Task prompt
For the entries that follow, produce an exact copy with no pictures in it.

Data
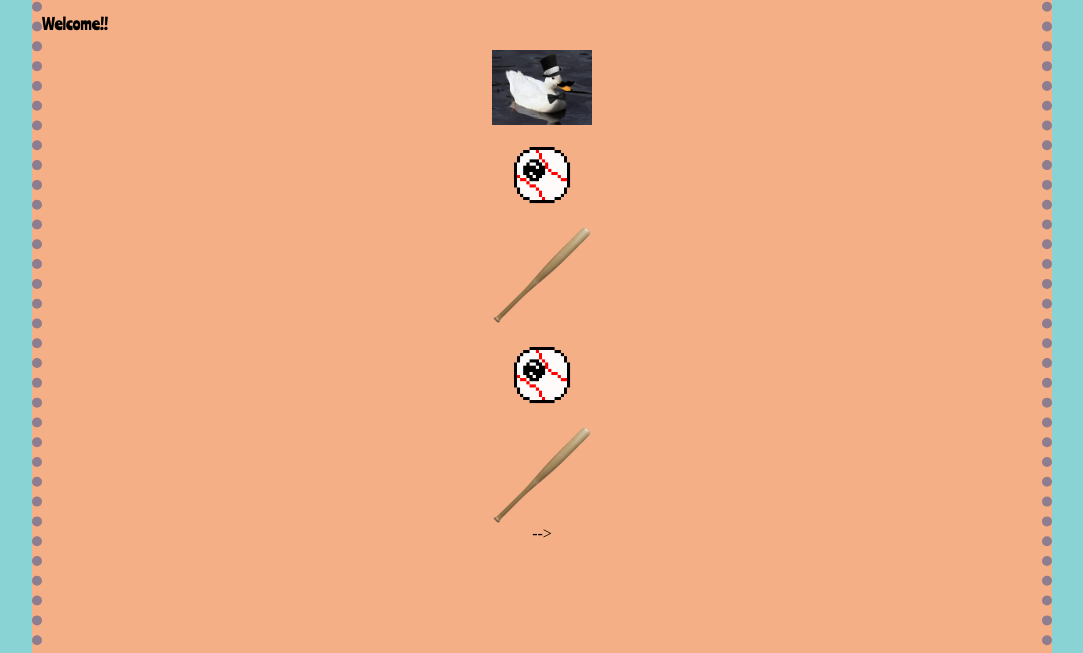
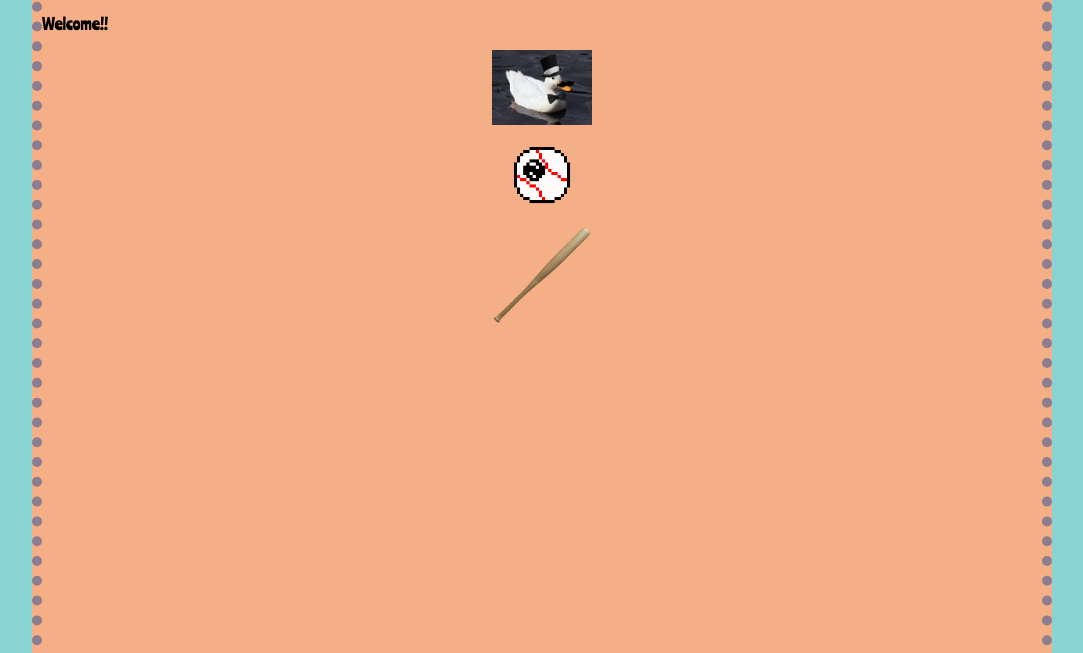
Before and after one commit to rscott1691/obl.github.io, a plain HTML site: page index.html in a window 1280 px wide. Shown: the part 142-795 px from the top of the page, without its empty margins (98-1181 px from the left). Drawn offline with Linux system fonts and the light colour scheme.

Commit message:
Update index.html

```diff
--- a/index.html
+++ b/index.html
@@ -22,22 +22,6 @@
   </div>
 </div>
 
-  <!--
-<div class="wrapper">
-<img class="img-duck" src="fancy_duck.jpg" alt"fancy duck">
-</div>
-
-  <!-- Jacob's Image-->
-<div class="wrapper">
-<img class="img-Eye" src="New Piskel (15).gif" alt"Eyeball">
-</div>
-
-  <!-- Nick's Image -->
-<div class="wrapper">
-<img class="img-bat" src="BAT.png" alt"just a bat">
-</div>
-
-  -->
 
 </div>
 
```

Task output
Before and after one commit to rscott1691/obl.github.io, a plain HTML site: page index.html in a window 1280 px wide. Shown: the part 142-795 px from the top of the page, without its empty margins (98-1181 px from the left). Drawn offline with Linux system fonts and the light colour scheme.

Commit message:
Update index.html

```diff
--- a/index.html
+++ b/index.html
@@ -22,22 +22,6 @@
   </div>
 </div>
 
-  <!--
-<div class="wrapper">
-<img class="img-duck" src="fancy_duck.jpg" alt"fancy duck">
-</div>
-
-  <!-- Jacob's Image-->
-<div class="wrapper">
-<img class="img-Eye" src="New Piskel (15).gif" alt"Eyeball">
-</div>
-
-  <!-- Nick's Image -->
-<div class="wrapper">
-<img class="img-bat" src="BAT.png" alt"just a bat">
-</div>
-
-  -->
 
 </div>
 
```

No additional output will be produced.